WASHINGTON _ It was nice to see that House members could play nice and have their debate over health care repeal without gang warfare. Still, are the Democrats and Republicans really ready to sit next to each other during an entire State-of-the Union speech next Tuesday?
In a letter to colleagues, Sen. Mark Udall, D-Colo., wrote: ``Beyond custom, there is no rule or reason that on this night we should emphasize divided government, separated by party, instead of being seen united as a country.’’
That's all well and good but is it pushing our luck to put these momentarily subdued warriors within physical reach when they jam into the crowded House chamber to listen to President Obama?
What happens when one partisan leaps up to cheer, while the other one sits there like a bump on a log? In other words, do we risk a hostility relapse?

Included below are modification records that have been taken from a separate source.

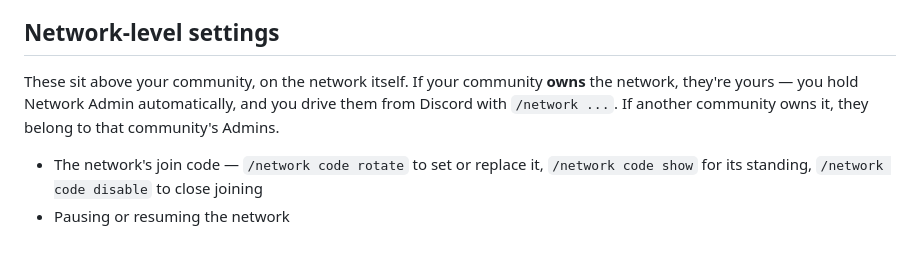
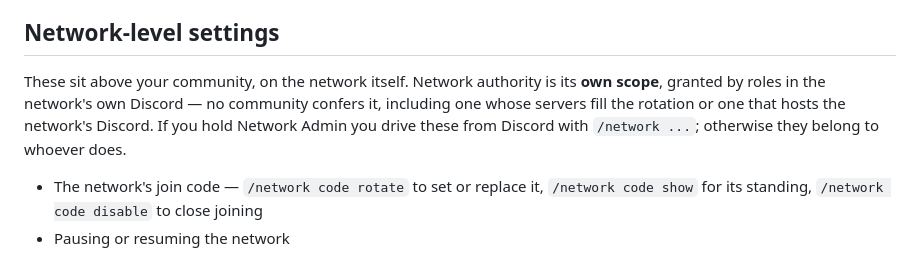
Before and after one commit to Cat-Tree-Gaming-L-L-C/fullobby-windows, a Markdown page: docs/ADMIN-GUIDE.md, the part around the change. GitHub-like rendering.

Commit message:
Fix the ownership model: network authority is its own scope
The previous commit said Network Admin follows from owning the network, which
migration 003 removed: owner_community_id is gone and networks are a
first-class entity, with authority granted by roles in the network's own
Discord. checks.rs is explicit that no community confers it.

The stale claim came from network_common.rs's module doc, which still
describes the pre-003 owner-community rule. The check it documents does not
do that.

Co-Authored-By: Claude Opus 5 (1M context) <noreply@anthropic.com>
Claude-Session: https://claude.ai/code/session_01PmUytxFooJH8gDA3tj3cUt

```diff
--- a/docs/ADMIN-GUIDE.md
+++ b/docs/ADMIN-GUIDE.md
@@ -152,10 +152,11 @@ you redeem it, and joining another network moves you. Leaving is yours to do.
 
 ## Network-level settings
 
-These sit above your community, on the network itself. If your community **owns**
-the network, they're yours — you hold Network Admin automatically, and you drive
-them from Discord with `/network ...`. If another community owns it, they belong
-to that community's Admins.
+These sit above your community, on the network itself. Network authority is its
+**own scope**, granted by roles in the network's own Discord — no community
+confers it, including one whose servers fill the rotation or one that hosts the
+network's Discord. If you hold Network Admin you drive these from Discord with
+`/network ...`; otherwise they belong to whoever does.
 
 - The network's join code — `/network code rotate` to set or replace it,
   `/network code show` for its standing, `/network code disable` to close joining
```
Also changed, not shown: docs/OPERATOR-GUIDE.md (+1 -1 lines).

Besides, we can take this pretend politeness too far. Look no further than the exaggerated chivalry in the Senate. It's in the rules: ``No senator in debate shall, directly or indirectly, by any form of words impute to another senator or to other senators any conduct or motive unworthy or unbecoming a senator.’’
It's called ``comity’’ and it's transparently contrived.
The next time you're having an insomnia problem, don't pop an Ambien or Lunesta. Instead switch your TV to Comity Central, otherwise known the C-SPAN feed of what traditionally is called the “World’s Greatest Deliberative Body.” That's ``deliberative’’ as in stupefyingly glacial. Guaranteed, you'll be unconscious in no time. Meanwhile, on the screen, the members will be still referring to their arch enemies as ``my friends.’’
They illustrate the problem of going overboard with this civility thing: All too often, the Senate is where progress sinks in quicksand. The ostentatious gentility of the place becomes a not-so-gentle weapon used to camouflage how an individual member protects parochial interests and campaign contributors instead of furthering the greater good.
There's a lot of greater good that needs to be furthered. We need for our leaders to be forthright about confronting the dangers that threaten our country. At some point, for instance, they're going to have to make really difficult decisions about rescuing the nation from fiscal disaster. There is still a lot of unfinished squabbling ahead over the proper amount of regulation to protect against the unscrupulous without placing undue burdens on those who are honest.
It can be done without violent rhetoric and vacuous sloganeering, but our elected officials need to be direct with one another for all of us to see, as they debate the pros and cons of specific severe budget cuts and tax increases.
There are huge differences that can't be glossed over. Whether it's in the congressional forum or media, we need the arguments to be blunt but coherent. If we're going to soften the hard feelings we must be open about them. Then and only then would our public officials be able to lead by cobbling together intelligent compromises.
Let's face it: Skepticism abounds. A CNN-Opinion Research poll released Monday, a little more than a week after the Tucson massacre showed that a full 70 per cent of the respondents believe the new less-bellicose tone will last ``...for a few weeks or months but that change will not last very long.’’
The Senate sleep remedy, like the pills, also has side effects: potential depression, certain boredom. If they last more than four hours, don't call your doctor. Instead, call your elected official, and demand they act instead of bluster.
Our nation is suffering a lot of illnesses. To recover our health there will need to be tough remedies and painful concessions by all sides. Sitting together will have to become a lot more than just symbolism. We'll really need to start standing together.